Read also: Container Rates Surge Amid The Red Sea Crisis

For example, on June 20, the Houthis sank a coal ship with a drone strike, citing their support for the Palestinian cause. In response, US and British military vessels have targeted militia positions in Yemen, and international coalitions, including the EU’s naval mission Aspides, are working to secure maritime traffic.

Escalating Shipping Costs

The conflict has led to higher freight costs and increased expenses for insuring commercial trade goods. The risk of losing a vessel, especially in the Red Sea, has caused shipowners to face higher insurance premiums. Additionally, many are avoiding the Suez Canal for safety reasons, opting instead to navigate around the Cape of Good Hope, which increases travel times and fuel consumption.

The Drewry World Container Index reported a 7% increase in shipping prices for a 40-foot container within the third week of June, marking a 233% rise compared to the same time last year.

Adapting to New Routes

Simon MacAdam, an analyst at Capital Economics, noted that shipping companies are adapting by finding new routes. However, costs are rising again as importers move up orders to ensure sufficient stock throughout the year, exacerbating price spikes.

Increased Demand for Ships

Jan Hoffmann, a trade expert at UNCTAD, explained that longer travel routes require more ships to maintain supply. The average travel distance for a container in 2024 is 9% longer than in 2022, necessitating more vessels and personnel, which drives up freight prices. Additionally, increased shipping speeds are leading to higher greenhouse gas emissions.

Challenges in the Panama Canal

In Central America, low water levels in the Panama Canal are limiting its use. This has forced US shippers to integrate a “land bridge” into their sea routes, transporting goods across the US by rail or road. For bulk commodities like wheat or liquefied natural gas, this is economically unviable, leaving shippers with no choice but to take the long and dangerous route around Cape Horn.

Future Outlook

While there is some hope for the Panama Canal as water levels have slightly recovered and the La Niña weather phenomenon could ease the situation further, the Red Sea remains a dangerous route. Around 70% of trade in the region is being rerouted around Africa. Prolonged disruptions could overwhelm shipping companies and further increase freight rates, as building new ships takes years and higher capacities cannot be achieved overnight.

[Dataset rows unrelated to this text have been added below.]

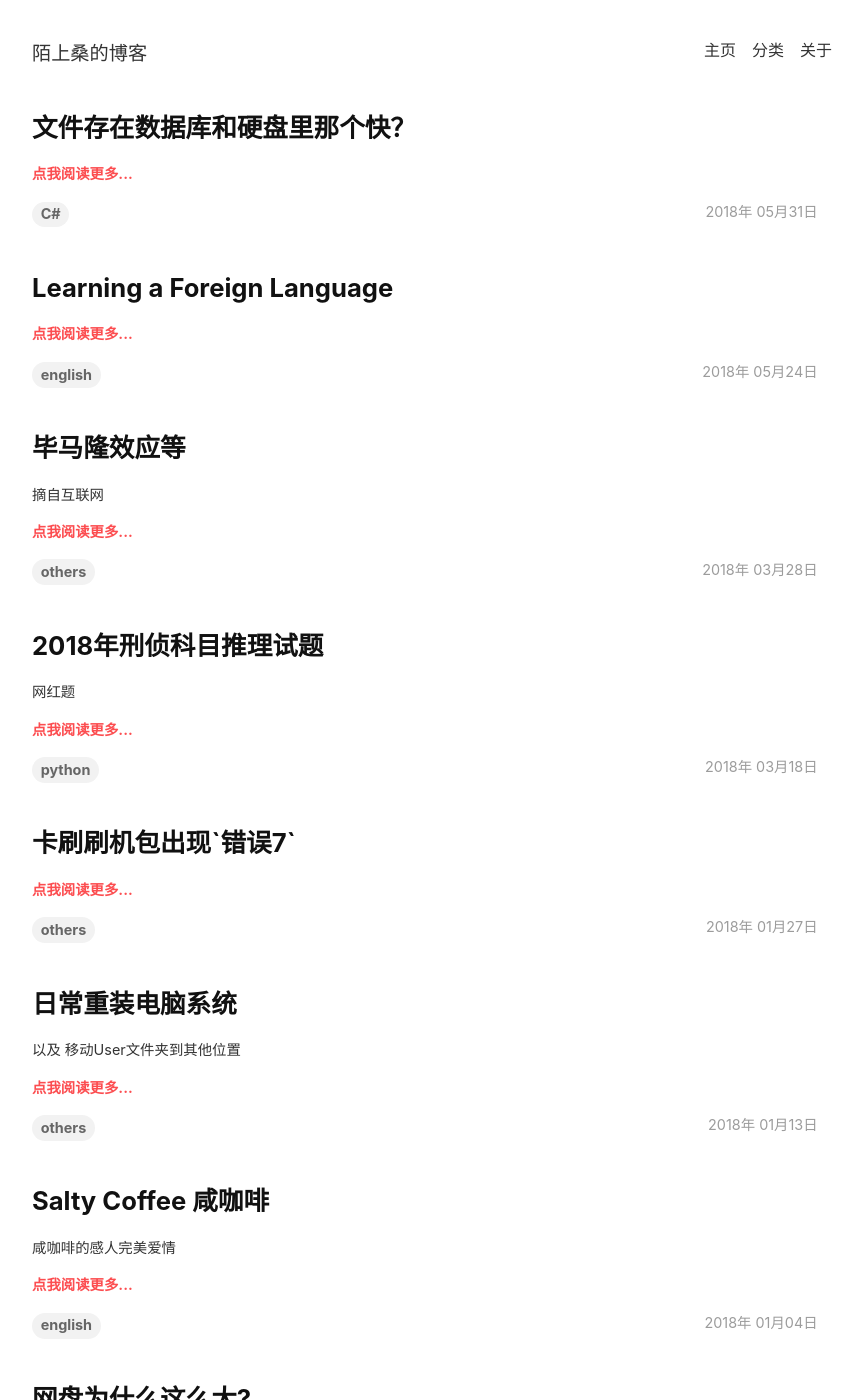
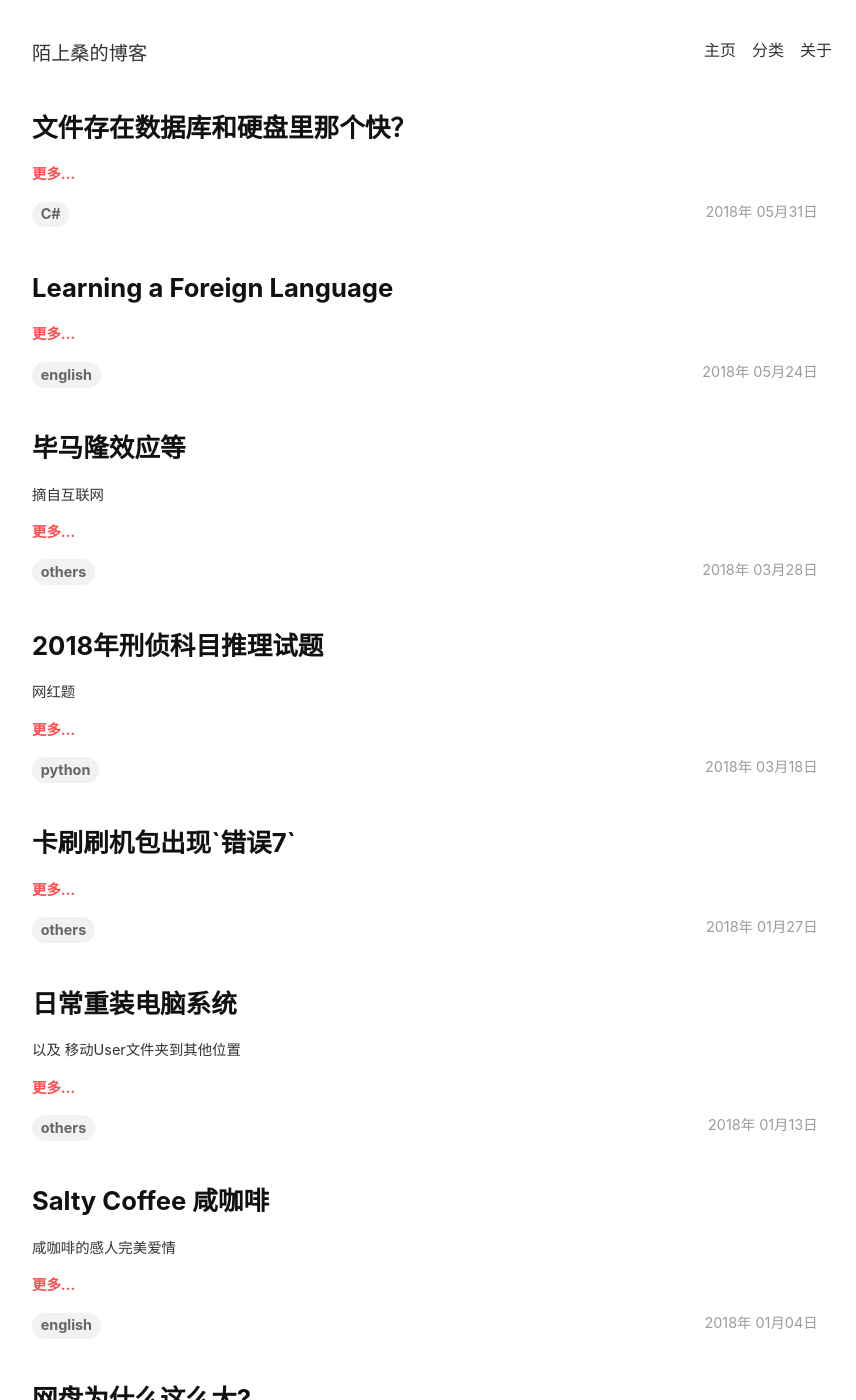
Before and after one commit to chen866/chen866.github.io_bak, a Jekyll site: the page built from index.html, in a window 1280 px wide and 1400 px high. Shown: the whole window, without its empty margins (208-1064 px from the left). Built offline with Jekyll 4.4.1, drawn with Linux system fonts in a browser that asks for light colours; nearby versions of some CDN libraries; the list of posts is cut into pages by our own code; some of the changed text lies outside the part shown.

Commit message:
修改查看更多

```diff
--- a/_data/locale.yml
+++ b/_data/locale.yml
@@ -16,10 +16,10 @@ NAV:
     zh-Hant: "RSS"
 
 READMORE:
-  en:      "Click to read more ..."
-  zh:      "点我阅读更多..."
-  zh-Hans: "点我阅读更多..."
-  zh-Hant: "「點我閱讀更多」"
+  en:      "Read more ..."
+  zh:      "更多..."
+  zh-Hans: "更多..."
+  zh-Hant: "「更多」"
 
 COPYRIGHT_DATES: "2015 - 2017"
 
```
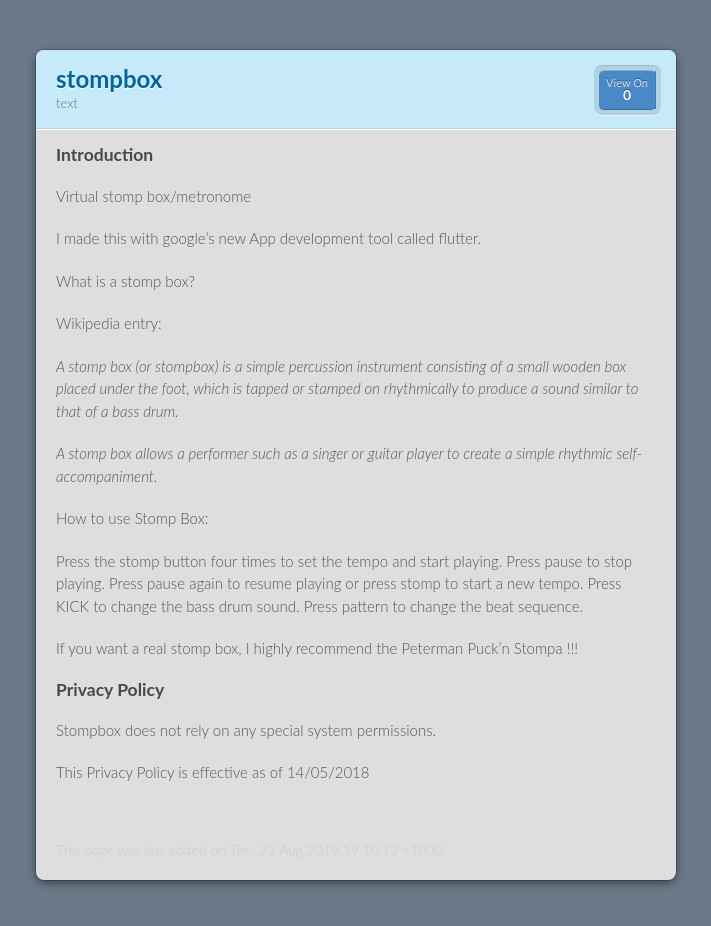
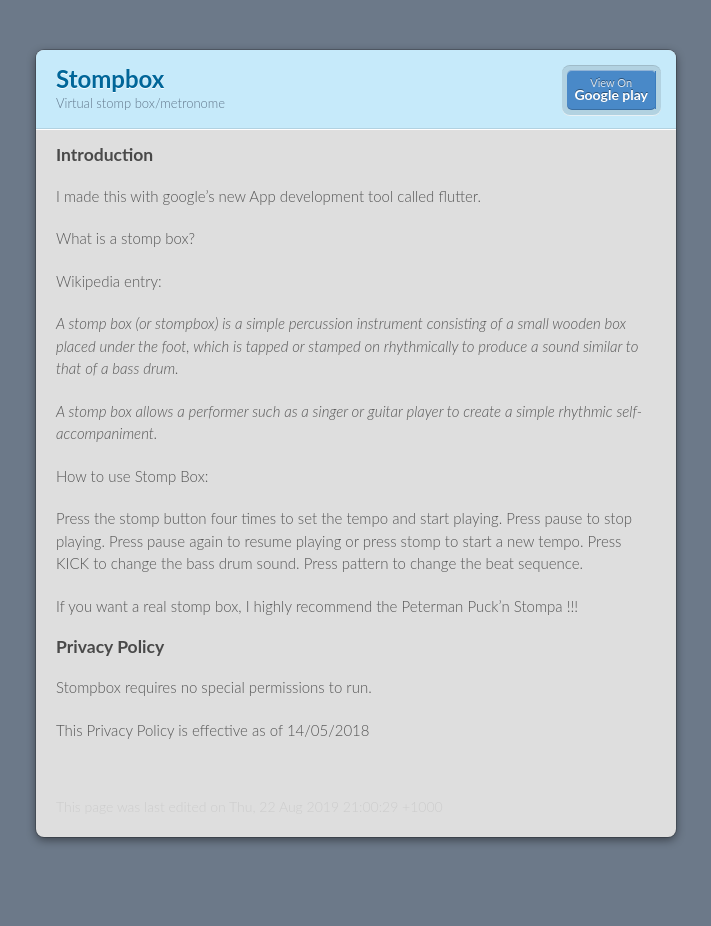
Before and after one commit to chrisws/chrisws.github.io, a plain HTML site: page stompbox.html in a window 1280 px wide. Shown: the whole page, without its empty margins (284-995 px from the left). After the commit the page ends 887 px from the top, so only its background shows below. Drawn offline with Linux system fonts and the light colour scheme.

Commit message:
update stompbox page

```diff
--- a/stompbox.html
+++ b/stompbox.html
@@ -4,22 +4,21 @@
   <meta charset="utf-8">
   <meta http-equiv="X-UA-Compatible" content="IE=edge">
   <meta name="viewport" content="width=device-width, initial-scale=1">
-  <title>stompbox</title>
+  <title>Stompbox</title>
   <link rel="stylesheet" href="/css/jekyll-theme-modernist.css">
 </head>
   <body>
     <div class="wrapper">
       <header>
-        <h1>stompbox</h1>
-        <p>text</p>
+        <h1>Stompbox</h1>
+        <p>Virtual stomp box/metronome</p>
         <ul>
-          <li><a href="0">View On <strong>0</strong></a></li>
+          <li><a href="https://play.google.com/store/apps/details?id=net.stomp">View On <strong>Google play</strong></a></li>
         </ul>
       </header>
       <section>
 <div class="article">
 <h3 id="introduction">Introduction</h3>
-<p>Virtual stomp box/metronome</p>
 <p>I made this with google’s new App development tool called flutter.</p>
 <p>What is a stomp box?</p>
 <p>Wikipedia entry:</p>
@@ -29,12 +28,12 @@
 <p>Press the stomp button four times to set the tempo and start playing. Press pause to stop playing. Press pause again to resume playing or press stomp to start a new tempo. Press KICK to change the bass drum sound. Press pattern to change the beat sequence.</p>
 <p>If you want a real stomp box, I highly recommend the Peterman Puck’n Stompa !!!</p>
 <h3 id="privacy-policy">Privacy Policy <a href="#privacy-policy"></a></h3>
-<p>Stompbox does not rely on any special system permissions.</p>
+<p>Stompbox requires no special permissions to run.</p>
 <p>This Privacy Policy is effective as of 14/05/2018</p>
 </div>
       </section>
 <footer>
-  <p>This page was last edited on Thu, 22 Aug 2019 19:10:12 +1000
+  <p>This page was last edited on Thu, 22 Aug 2019 21:00:29 +1000
 </p>
 </footer>
     </div>
```
Also changed, not shown: 2 other files.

The ongoing geopolitical tensions and their impact on global trade highlight the fragility of international supply chains and the need for adaptive strategies to navigate these turbulent times.